Seamlessly Connect to the World

Corning’s Center for Fiber Optic Testing Creates and Ensures Industry Standards

At the Center for Fiber Optic Testing (CFT), our product measurement engineers conduct the industry’s most rigorous specification tests to ensure Corning® optical fiber works for the intended application from the time it is first installed through its expected product lifetime. We test to ensure quality, fiber attenuation, dispersion, bandwidth, environmental tolerances, performance, stripping and splicing attributes, strength, fatigue, and much more.

Our leadership in optical fiber innovation is recognized globally; Corning was the first to develop a number of new fiber products that have moved the industry forward by enabling greater service capacity and capability. 

At CFT, fiber properties are measured against our demanding criteria and required industry standards that are set by the National Institute of Standards and Technology (NIST), the International Electrotechnical Commission (IEC), the Telecommunications Industry Association (TIA), the International Telecommunication Union (ITU) Telecommunication Standardization Sector (ITU-T), and many more. Additionally, CFT often conducts tests in response to customer requests.

The measurements developed at CFT are reproduced at our optical fiber manufacturing facilities. We have the ability to trace every strand of fiber produced, and we are able to identify where and when it was manufactured, whether it is still on the spool or was sold years ago. In fact, customers report that trial cables installed in the late 1970s and early 1980s are still in use. Additionally, there is considerable proof that optical cables recovered from the field years after installation still meet the specifications against which they were installed. This is a testament to the rigor and integrity of CFT’s testing processes.


Our Heritage

Our Heritage

Three of our Scientists Invented the World’s First Low-Loss Fiber for Communications – and Changed the World.

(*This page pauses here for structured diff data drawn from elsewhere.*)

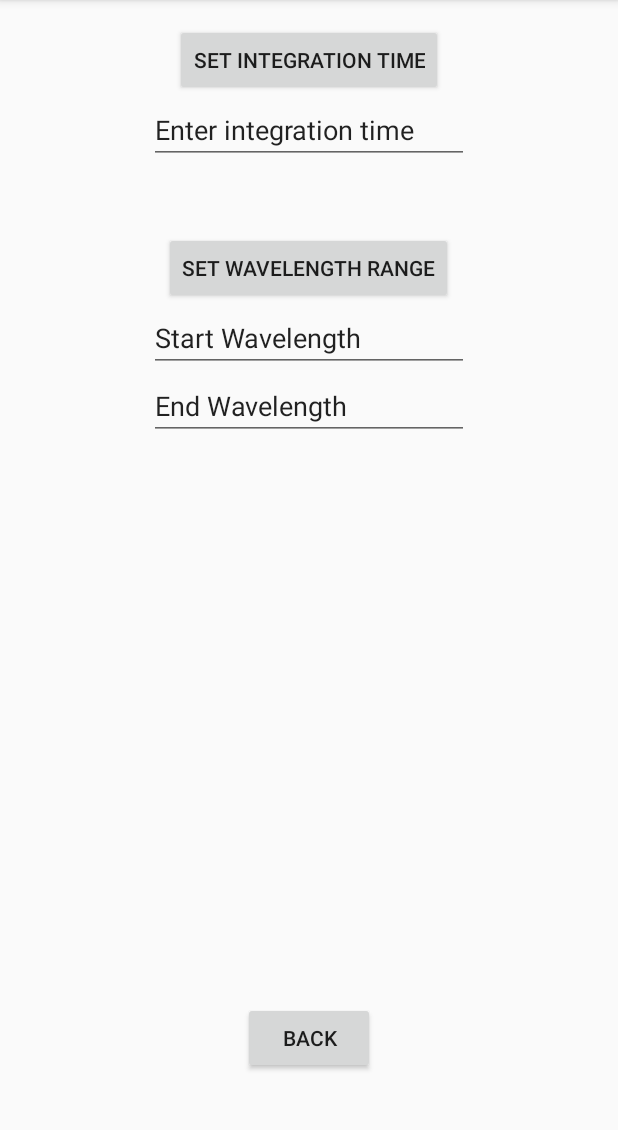
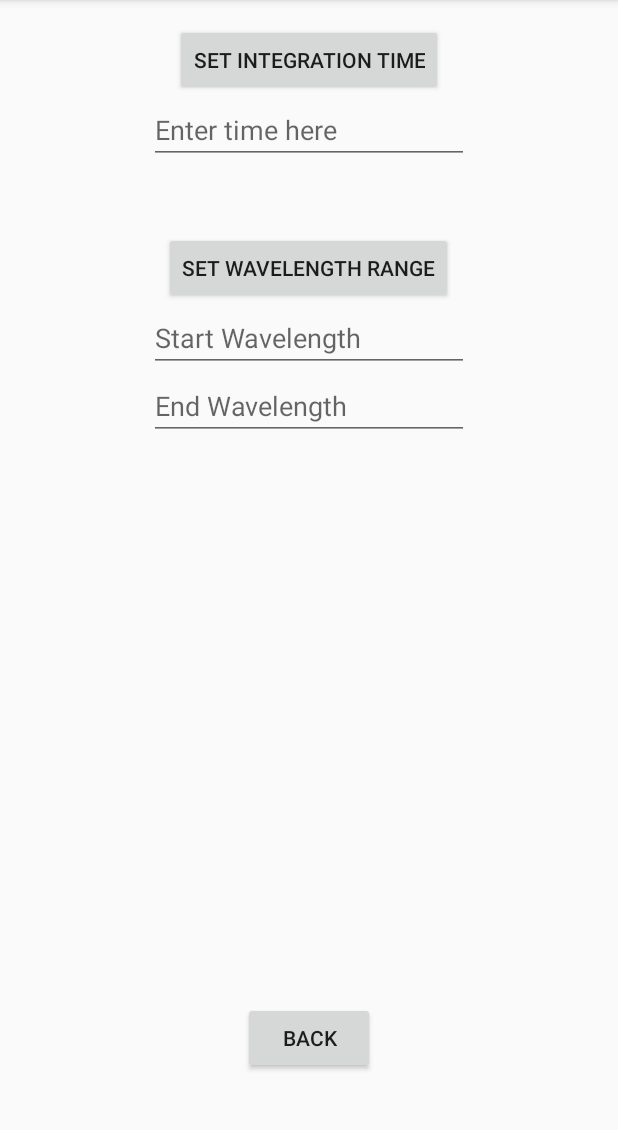
Before and after one commit to zbelloma/SeniorDesignMay1719, an Android app: the btConnectedActivity screen opened directly, with no data from a screen before it, after a tap on an icon or button, on a phone screen of 412 x 824 dp, the part 84-1214 px from its top. Run offline under Robolectric (Android 15) with nearby library versions, the phone set to English and light mode, and no system bars; our stand-ins replace Firebase (no records; nobody signed in at launch, a user with empty details on screens opened directly); network calls fail.

Commit message:
Continuing settings change work

```diff
--- a/app/src/main/res/layout/activity_bt_connected.xml
+++ b/app/src/main/res/layout/activity_bt_connected.xml
@@ -95,19 +95,19 @@
         android:layout_width="wrap_content"
         android:layout_height="wrap_content"
         android:inputType="textPersonName"
-        android:text="Enter integration time"
         android:ems="10"
         android:id="@+id/integrationTime"
         android:visibility="visible"
         android:layout_below="@+id/integrationBTN"
-        android:layout_centerHorizontal="true" />
+        android:layout_centerHorizontal="true"
+        android:hint="Enter time here"/>
 
     <Button
-            android:text="Set Wavelength Range"
-            android:layout_width="wrap_content"
-            android:layout_height="wrap_content"
-            android:id="@+id/wavelengthBTN"
-            android:layout_marginTop="45dp"
+        android:text="Set Wavelength Range"
+        android:layout_width="wrap_content"
+        android:layout_height="wrap_content"
+        android:id="@+id/wavelengthBTN"
+        android:layout_marginTop="45dp"
         android:visibility="visible"
         android:layout_below="@+id/integrationTime"
         android:layout_centerHorizontal="true" />
@@ -116,7 +116,7 @@
         android:layout_width="wrap_content"
         android:layout_height="wrap_content"
         android:inputType="textPersonName"
-        android:text="Start Wavelength"
+        android:hint="Start Wavelength"
         android:ems="10"
         android:id="@+id/wavelengthStart"
         android:visibility="visible"
@@ -128,7 +128,7 @@
         android:layout_width="wrap_content"
         android:layout_height="wrap_content"
         android:inputType="textPersonName"
-        android:text="End Wavelength"
+        android:hint="End Wavelength"
         android:ems="10"
         android:id="@+id/wavelengthEnd"
         android:visibility="visible"
```
Also changed, not shown: app/src/main/java/com/example/zakk/seniordesignmay1719/ConnectedThread.java (+13 -8 lines), app/src/main/java/com/example/zakk/seniordesignmay1719/btConnectedActivity.java (+44 -12 lines), 2 other files.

Today, we take for granted our “connectivity” – that is, our ability to seamlessly connect to the world and access information on virtually any subject, at any time, in nearly any place. But in 1970, when Corning Incorporated scientists Drs. Robert Maurer, Donald Keck, and Peter Schultz invented the first low-loss optical fiber, they could not have foreseen how dramatically it would revolutionize the telecommunications industry. Their breakthrough discovery paved the way for the commercialization of optical fiber communication by transmitting 17 decibels of light per kilometer of fiber. Today, that number is 0.17 dB/km for Corning’s suite of ultra-low loss fibers – 100 times better performance than the first low-loss fiber.

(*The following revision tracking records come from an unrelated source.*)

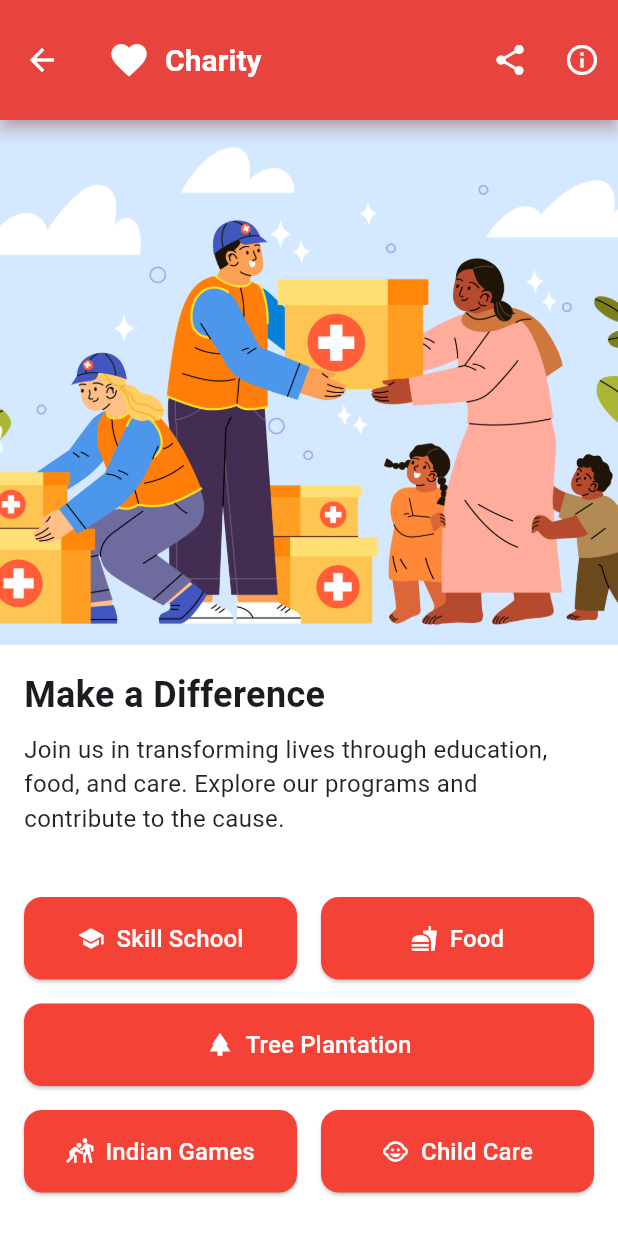
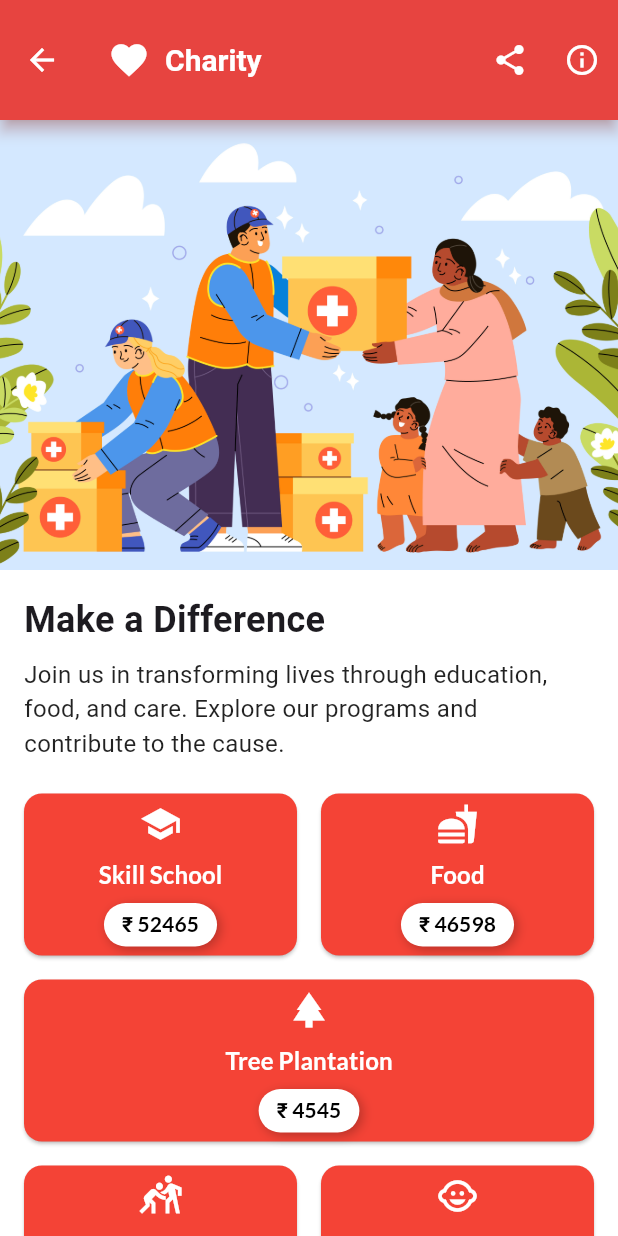
Before and after one commit to Rutu83/A-J-hub, a Flutter app: the CharityPage screen opened directly, on a phone screen of 412 x 824 dp. Run offline on Flutter 3.47's test engine with Material 3 defaults, Android fonts, the phone set to English and light mode, and no system bars; our stand-ins replace cached_network_image, carousel_slider, country_picker, dotted_border, fl_chart, flutter_screenutil and 10 more; accounts and stored records are empty; generated files the repository leaves out were written again; network calls fail; project files that could hold a hidden picture were left out.

Commit message:
2/12/2024

```diff
--- a/lib/arth_screens/login_screen.dart
+++ b/lib/arth_screens/login_screen.dart
@@ -8,6 +8,7 @@ import 'package:allinone_app/screens/dashbord_screen.dart';
 import 'package:allinone_app/screens/forgot_screen.dart';
 import 'package:allinone_app/splash_screen.dart';
 import 'package:allinone_app/utils/constant.dart';
+import 'package:flutter/foundation.dart';
 import 'package:flutter/material.dart';
 import 'package:flutter_screenutil/flutter_screenutil.dart';
 import 'package:google_fonts/google_fonts.dart';
@@ -86,7 +87,9 @@ class LoginScreenState extends State<LoginScreen> with SingleTickerProviderState
         await setValue(IS_REMEMBERED, isRemember);
       }
     }).catchError((e) {
-      print('.............................$e');
+      if (kDebugMode) {
+        print('.............................$e');
+      }
 
       setState(() {
         _isLoading = false;
--- a/lib/screens/charity_screen.dart
+++ b/lib/screens/charity_screen.dart
@@ -1,5 +1,4 @@
 import 'package:flutter/material.dart';
-import 'package:flutter_screenutil/flutter_screenutil.dart';
 import 'package:google_fonts/google_fonts.dart';
 
 class CharityPage extends StatelessWidget {
@@ -72,7 +71,7 @@ class CharityPage extends StatelessWidget {
           children: [
             // Background image with onTap gesture
             Container(
-              height: 350,
+              height: 300,
               width: double.infinity,
               child: GestureDetector(
                 onTap: () {
@@ -113,7 +112,7 @@ class CharityPage extends StatelessWidget {
               ),
             ),
 
-            const SizedBox(height: 25),
+            const SizedBox(height: 6),
             // Buttons
             Padding(
               padding: const EdgeInsets.all(16.0),
@@ -124,20 +123,22 @@ class CharityPage extends StatelessWidget {
                     mainAxisAlignment: MainAxisAlignment.spaceEvenly,
                     children: [
                       Expanded(
-                        child: buildButton(
+                        child: buildCustomButton(
                           context,
                           'Skill School',
                           Icons.school,
+                          '₹ 52465',
                           Colors.red,
                               () => showCustomBottomSheet(context, buildSkillSchoolContent()),
                         ),
                       ),
                       const SizedBox(width: 16),
                       Expanded(
-                        child: buildButton(
+                        child: buildCustomButton(
                           context,
                           'Food',
                           Icons.fastfood,
+                          '₹ 46598',
                           Colors.red,
                               () => showCustomBottomSheet(context, buildFoodContent()),
                         ),
@@ -149,10 +150,11 @@ class CharityPage extends StatelessWidget {
                     mainAxisAlignment: MainAxisAlignment.center,
                     children: [
                       Expanded(
-                        child: buildButton(
+                        child: buildCustomButton(
                           context,
                           'Tree Plantation',
                           Icons.park,
+                          '₹ 4545',
                           Colors.red,
                               () => showCustomBottomSheet(context, buildTreePlantationContent()),
                         ),
@@ -164,87 +166,93 @@ class CharityPage extends StatelessWidget {
                     mainAxisAlignment: MainAxisAlignment.spaceEvenly,
                     children: [
                       Expanded(
-                        child: buildButton(
+                        child: buildCustomButton(
                           context,
                           'Indian Games',
                           Icons.sports_kabaddi,
+                          '₹ 7567',
                           Colors.red,
                               () => showCustomBottomSheet(context, buildIndianGamesContent()),
                         ),
                       ),
                       const SizedBox(width: 16),
                       Expanded(
-                        child: buildButton(
+                        child: buildCustomButton(
                           context,
                           'Child Care',
                           Icons.child_care,
+                          '₹ 8756',
                           Colors.red,
                               () => showCustomBottomSheet(context, buildChildCareContent()),
                         ),
                       ),
                     ],
                   ),
-
-                  // const SizedBox(height: 16),
-                  // Container(
-                  //   color: Colors.grey.shade200,
-                  //   padding: const EdgeInsets.symmetric(vertical: 26, horizontal: 16),
-                  //   child: Column(
-                  //     children: [
-                  //       const Text(
-                  //         "Contact Us",
-                  //         style: TextStyle(
-                  //           fontSize: 18,
-                  //           fontWeight: FontWeight.bold,
-                  //         ),
-                  //       ),
-                  //       const SizedBox(height: 8),
-                  //       Row(
-                  //         mainAxisAlignment: MainAxisAlignment.spaceBetween,
-                  //         children: [
-                  //           IconButton(
-                  //             onPressed: () {},
-                  //             icon: const Icon(Icons.email, color: Colors.red),
-                  //           ),
-                  //           IconButton(
-                  //             onPressed: () {},
-                  //             icon: const Icon(Icons.phone, color: Colors.red),
-                  //           ),
-                  //           IconButton(
-                  //             onPressed: () {},
-                  //             icon: const Icon(Icons.web, color: Colors.red),
-                  //           ),
-                  //         ],
-                  //       ),
-                  //     ],
-                  //   ),
-                  // ),
                 ],
               ),
             ),
+
+
           ],
         ),
       ),
     );
   }
 
-  Widget buildButton(BuildContext context, String title, IconData icon, Color color, VoidCallback onTap) {
-    return ElevatedButton.icon(
-      onPressed: onTap,
-      icon: Icon(icon, color: Colors.white), // White icon color
-      label: Text(
-        title,
-        style: const TextStyle(fontSize: 16, color: Colors.white), // White text color
-      ),
+
+
+  Widget buildCustomButton(BuildContext context, String title, IconData icon, String amount, Color color, VoidCallback onPressed) {
+    return ElevatedButton(
       style: ElevatedButton.styleFrom(
-        backgroundColor: color, // Red background color
-        padding: const EdgeInsets.symmetric(vertical: 16, horizontal: 20),
+        backgroundColor: color,
         shape: RoundedRectangleBorder(
           borderRadius: BorderRadius.circular(12),
         ),
+        padding: const EdgeInsets.symmetric(vertical: 6, horizontal: 12),
+      ),
+      onPressed: onPressed,
+      child: Column(
+        mainAxisSize: MainAxisSize.min,
+        children: [
+          Icon(icon, size: 28, color: Colors.white),
+          const SizedBox(height: 8), // Space between icon and title
+          Text(
+            title,
+            style: GoogleFonts.lato( // Applying Google Font to the title
+              fontSize: 16,
+              fontWeight: FontWeight.bold,
+              color: Colors.white,
+            ),
+          ),
+          const SizedBox(height: 8), // Space between title and amount
+          Container(
+            padding: const EdgeInsets.symmetric(vertical: 4, horizontal: 12),
+            decoration: BoxDecoration(
+              color: Colors.white, // Background color for counter
+              borderRadius: BorderRadius.circular(20), // Rounded corners
+              boxShadow: [
+                BoxShadow(
+                  color: Colors.black26,
+                  blurRadius: 6, // Spread of the shadow
+                  offset: Offset(2, 2), // Position of the shadow
+                ),
+              ],
+            ),
+            child: Text(
+              amount,
+              style: GoogleFonts.lato( // Applying Google Font to the amount
+                fontSize: 14,
+                fontWeight: FontWeight.bold,
+                color: Colors.black, // Text color for contrast
+              ),
+            ),
+          ),
+        ],
       ),
     );
   }
+
+
 
   void showCustomBottomSheet(BuildContext context, Widget content) {
     showModalBottomSheet(
--- a/lib/screens/profile_screen.dart
+++ b/lib/screens/profile_screen.dart
@@ -87,6 +87,8 @@ class _ProfileScreenState extends State<ProfileScreen> {
       });
 
       Map<String, dynamic> userDetail = await getUserDetail();
+
+      print('/////////////////////////$userDetail');
 
       setState(() {
         userId = userDetail['_id'];
@@ -480,7 +482,7 @@ class _ProfileScreenState extends State<ProfileScreen> {
                 ),
               );
             }
-          } else if (label == "Active User") {
+          } else if (label == "Activation") {
 
 
               Navigator.push(
```
Also changed, not shown: lib/arth_screens/signup_screen.dart (+82 -82 lines), lib/model/transaction_model.dart (+12 -6 lines), lib/screens/active_user_screen.dart (+36 -23 lines), lib/screens/transaction_history.dart (+29 -7 lines).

It Took Long-Term Investment to Bring Optical Fiber to the World

The evolution of fiber over the past 50 years is a story unlike any other, and we have been at the forefront of every major innovation in this revolutionary transmission medium’s journey. It all started in the mid-1960s, when it became clear to Corning researchers, and to the communications industry as a whole, that the existing copper wire infrastructure used to transfer data and voice would not have enough bandwidth for the impending increase in traffic.

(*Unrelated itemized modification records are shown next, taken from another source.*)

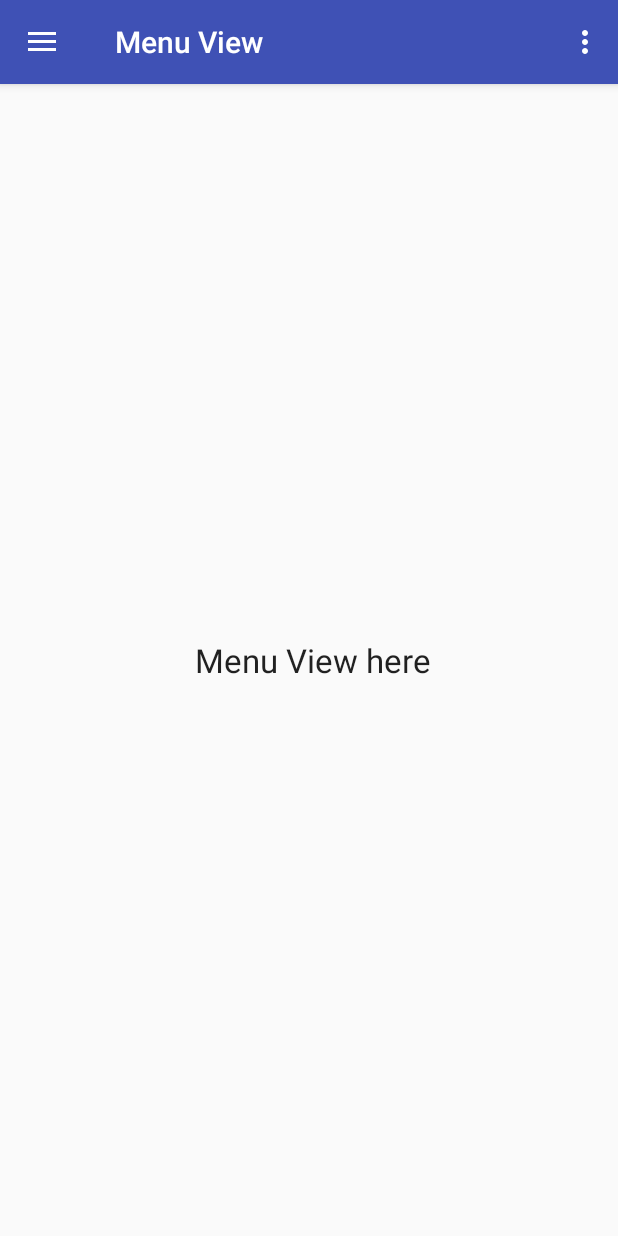
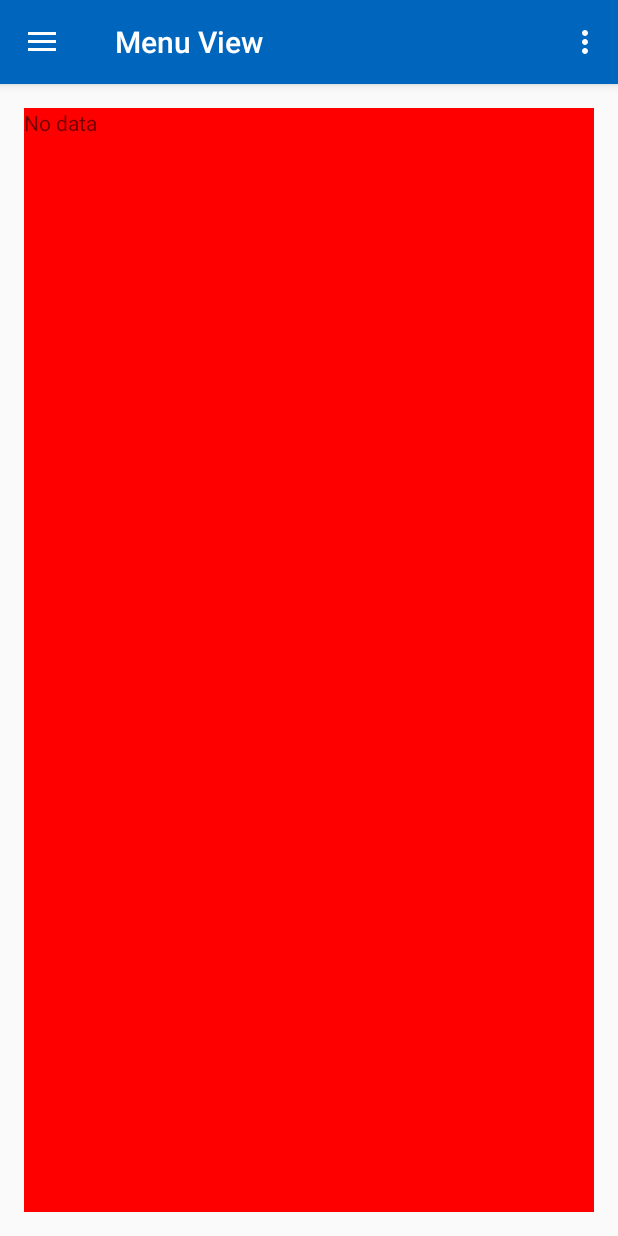
Before and after one commit to juduncan/cse455, an Android app: the HomeActivity screen opened directly, with no data from a screen before it, in the side drawer, after a tap on "Menu", on a phone screen of 412 x 824 dp. Run offline under Robolectric (Android 15) with nearby library versions, the phone set to English and light mode, and no system bars.

Commit message:
prettying up UI

```diff
--- a/app/src/main/java/com/example/justd/myapplication/HomeActivity.java
+++ b/app/src/main/java/com/example/justd/myapplication/HomeActivity.java
@@ -80,7 +80,7 @@ public class HomeActivity extends AppCompatActivity
                 fragment = new MenuFragment();
                 break;
             case R.id.nav_menu2:
-                fragment = new Menu2Fragment();
+                fragment = new ItemFragment();
                 break;
 
         }
--- a/app/src/main/res/layout/activity_main.xml
+++ b/app/src/main/res/layout/activity_main.xml
@@ -48,7 +48,7 @@
         android:layout_marginTop="8dp"
 
         android:onClick="goMenu"
-        android:text="@string/settings"
+        android:text="@string/title_activity_home"
         app:layout_constraintBottom_toBottomOf="parent"
         app:layout_constraintLeft_toLeftOf="parent"
         app:layout_constraintRight_toRightOf="parent"
--- a/app/src/main/res/layout/map_fragment.xml
+++ b/app/src/main/res/layout/map_fragment.xml
@@ -5,7 +5,6 @@
 
 
     <fragment
-        class="com.google.android.gms.maps.MapFragment"
         android:name="com.google.android.gms.maps.SupportMapFragment"
         android:layout_width="match_parent"
         android:layout_height="match_parent"
--- a/app/src/main/res/layout/menu_fragment.xml
+++ b/app/src/main/res/layout/menu_fragment.xml
@@ -3,13 +3,16 @@
     android:orientation="vertical" android:layout_width="match_parent"
     android:layout_height="match_parent">
 
-    <TextView
-        android:layout_centerInParent="true"
-        android:textAppearance="@style/Base.TextAppearance.AppCompat.Large"
-        android:id="@+id/textView2"
-        android:layout_width="wrap_content"
-        android:layout_height="wrap_content"
-        android:layout_centerHorizontal="true"
-        android:layout_centerVertical="true"
-        android:text=" Menu View here" />
+    <ListView android:id="@id/android:list"
+        android:layout_width="match_parent"
+        android:layout_height="match_parent"
+        android:background="#00FF00"
+        android:layout_weight="1"
+        android:drawSelectorOnTop="false"/>
+
+    <TextView android:id="@id/android:empty"
+        android:layout_width="match_parent"
+        android:layout_height="match_parent"
+        android:background="#FF0000"
+        android:text="No data"/>
 </RelativeLayout>
--- a/app/src/main/res/menu/activity_home_drawer.xml
+++ b/app/src/main/res/menu/activity_home_drawer.xml
@@ -4,11 +4,11 @@
     <group android:checkableBehavior="single">
         <item
             android:id="@+id/nav_map"
-            android:icon="@drawable/ic_menu_camera"
+            android:icon="@android:drawable/ic_dialog_map"
             android:title="@string/map" />
         <item
             android:id="@+id/nav_menu"
-            android:icon="@drawable/ic_menu_gallery"
+            android:icon="@drawable/ic_setting_light"
             android:title="@string/menu" />
         <item
             android:id="@+id/nav_menu2"
--- a/app/src/main/res/values/colors.xml
+++ b/app/src/main/res/values/colors.xml
@@ -1,6 +1,6 @@
 <?xml version="1.0" encoding="utf-8"?>
 <resources>
-    <color name="colorPrimary">#3F51B5</color>
-    <color name="colorPrimaryDark">#303F9F</color>
-    <color name="colorAccent">#FF4081</color>
+    <color name="colorPrimary">#0065bd</color>
+    <color name="colorPrimaryDark">#3b4447</color>
+    <color name="colorAccent">#00549e</color>
 </resources>
```
Also changed, not shown: app/src/main/res/layout/nav_header_home.xml (+10 -8 lines), app/src/main/ic_csusb_logo-web.png (added), app/src/main/ic_launcher-web.png (added), app/src/main/res/mipmap-hdpi/ic_csusb_logo.png (added), app/src/main/res/mipmap-hdpi/ic_launcher.png, app/src/main/res/mipmap-mdpi/ic_csusb_logo.png (added), app/src/main/res/mipmap-mdpi/ic_launcher.png, app/src/main/res/mipmap-xhdpi/ic_csusb_logo.png (added), app/src/main/res/mipmap-xhdpi/ic_launcher.png, app/src/main/res/mipmap-xxhdpi/ic_csusb_logo.png (added), app/src/main/res/mipmap-xxhdpi/ic_launcher.png, app/src/main/res/mipmap-xxxhdpi/ic_csusb_logo.png (added), app/src/main/res/mipmap-xxxhdpi/ic_launcher.png.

A new solution was needed, and we believed that optical fiber was the key. Backed by the company's investment of “patient money,” Drs. Maurer, Keck, and Schultz employed innovative problem-solving strategies and outsmarted the competition in the race to develop the first low-loss optical fiber. After four years of trial and error, experimentation, and learning, they unveiled a unique manufacturing process for an ultra-pure, hair-thin glass fiber that transmitted light signals with low attenuation, also known as signal loss.

The story did not end there. An amazing, unplanned confluence of technological breakthroughs in the early 1970s fueled the rapid acceptance of optical fiber – the semiconductor laser, the microprocessor, and the initial “vision” of a global communications network. In the early 1980s, optical fiber was being installed primarily by telephone companies. Ten years later, the fiber revolution was substantially reshaping the way the world communicated. All the while, we continued to create and improve manufacturing processes, design long-haul technology, and enhance and modify our optical fiber as this dynamic industry matured.

Once the internet gained acceptance, the demand for bandwidth capable of transmitting voice, data, and video at high speeds exploded. As a result, the never-ending pursuit of faster, better, and more cost-effective communication required researchers to continually improve capacity and connectivity on a global scale. For more than 50 years, our legacy as the world leader in optical fiber has continued to set the industry standards and has remained at the forefront of technological breakthroughs.